In the past year, British toy company Zee Productions has taken the wold by storm with their Rock Saws imprint, which produces jigsaw puzzles out of the covers of everyone’s favorite metal, punk, and rock album covers. But while Judas Priest and Queen jigsaw puzzles feel in some ways kind of wholesome — even Slayer jigsaw puzzles feel more classic than terrifying — the latest band Rock Saws has taken on seems a little confrontational: grindcore pioneers Napalm Death.
Rock Saws have just announced that the covers of both Napalm Death’s 1987 debut Scum and their 1993 album Utopia Banished are available to pre-order as puzzles. Both have 500 pieces, and will ship on November 6th of this year.
Here’s the Scum puzzle:
And here’s Utopia Banished:

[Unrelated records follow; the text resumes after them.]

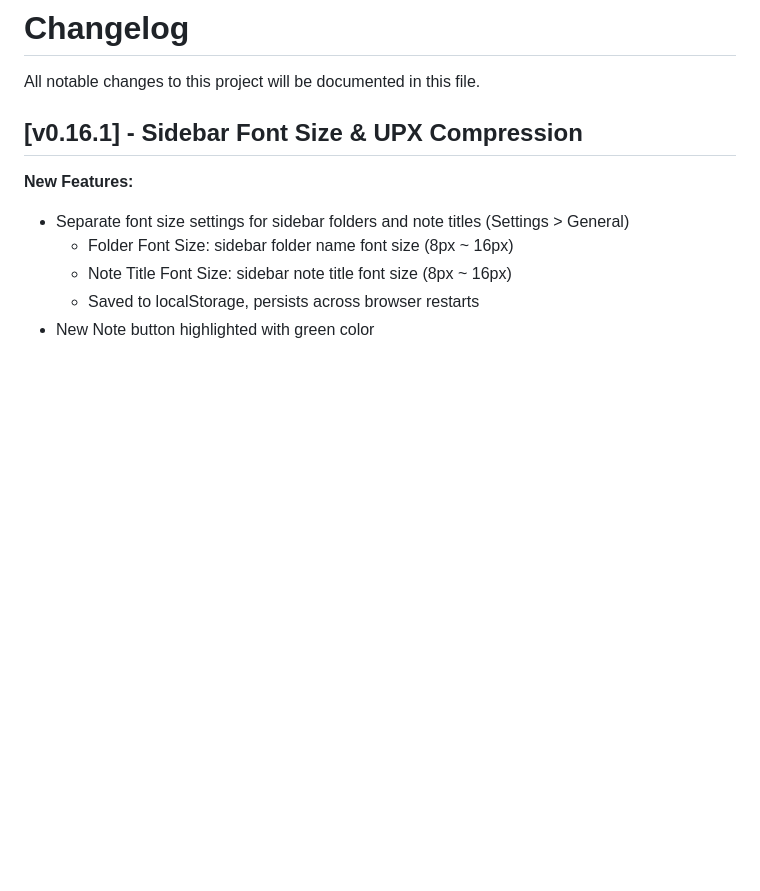
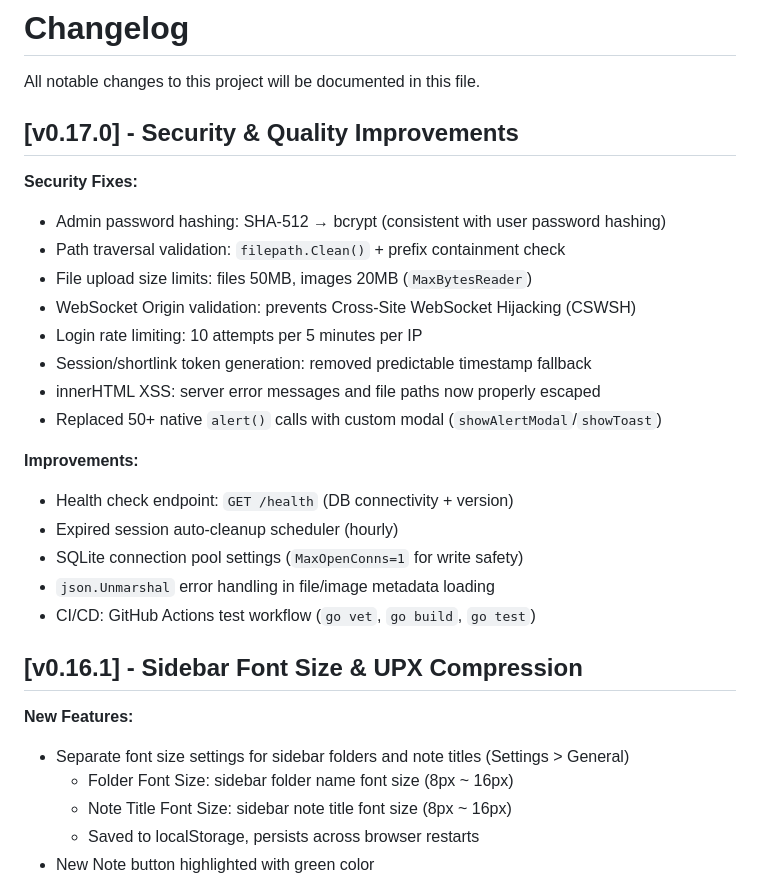
Before and after one commit to playok/gitNotepad, a Markdown page: CHANGELOG.md, the part around the change. Rendered like a GitHub page; blank space fills up the shorter version.

Commit message:
docs: CHANGELOG.md v0.17.0 보안 및 품질 개선 문서 업데이트

```diff
--- a/CHANGELOG.md
+++ b/CHANGELOG.md
@@ -1,6 +1,25 @@
 # Changelog
 
 All notable changes to this project will be documented in this file.
+
+## [v0.17.0] - Security & Quality Improvements
+
+**Security Fixes:**
+- Admin password hashing: SHA-512 → bcrypt (consistent with user password hashing)
+- Path traversal validation: `filepath.Clean()` + prefix containment check
+- File upload size limits: files 50MB, images 20MB (`MaxBytesReader`)
+- WebSocket Origin validation: prevents Cross-Site WebSocket Hijacking (CSWSH)
+- Login rate limiting: 10 attempts per 5 minutes per IP
+- Session/shortlink token generation: removed predictable timestamp fallback
+- innerHTML XSS: server error messages and file paths now properly escaped
+- Replaced 50+ native `alert()` calls with custom modal (`showAlertModal`/`showToast`)
+
+**Improvements:**
+- Health check endpoint: `GET /health` (DB connectivity + version)
+- Expired session auto-cleanup scheduler (hourly)
+- SQLite connection pool settings (`MaxOpenConns=1` for write safety)
+- `json.Unmarshal` error handling in file/image metadata loading
+- CI/CD: GitHub Actions test workflow (`go vet`, `go build`, `go test`)
 
 ## [v0.16.1] - Sidebar Font Size & UPX Compression
 
```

If you’re bored on a rainy day and wish you could punch a politician’s trachea out, these are a solid alternative. Preorder Napalm Death’s puzzles at Rock Saws’ website.
Earlier this year, Napalm Death announced a new album, Throes of Joy in the Jaws of Defeatism, due out September 18th from Century Media Records. According to Napalm Death vocalist Mark “Barney” Greenway, the LP’s title connects with its greater theme.
“The phrase sticking in my mind when I started thinking about the lyrical direction for this album was ‘the other,’” he explained. “You could recognise at the time that there was a rapidly growing fear and paranoia being generated about everybody, from migrating people to people with fluid sexuality and this was starting to manifest itself in very antagonistic reactions that you felt were almost verging on violence. Not everybody resorts to such reactions of course, but even the basic lack of understanding can become toxic over time. I’m not saying that this is an entirely new phenomenon, but it has been stoked in recent history by some particularly attack-minded people in more political circles and, as ever, I felt that it would be the natural antidote to endorse basic humanity and solidarity with all.”
Of the artwork, Greenway noted, “The artwork specifically uses a white dove as a centrepiece, which of course is a commonly recognised symbol of peace and cooperation. The dove has been mauled very violently by a sterilising hand and in death appears particularly broken and bloodied. However, through the violence you can see an equality symbol in blood on the chest of the dove, which perhaps demonstrates — visually at least — that equality cuts through in the end. A positive amidst many negatives then, much like the album title itself being a bit of an oxymoron – the celebration of humanity even in the mangling jaws of negativity.”
Check out the awesome, yet very horrifying, cover for Throes below:
And listen to the lead single, “Backlash Just Because,” below:
Words by Chris Krovatin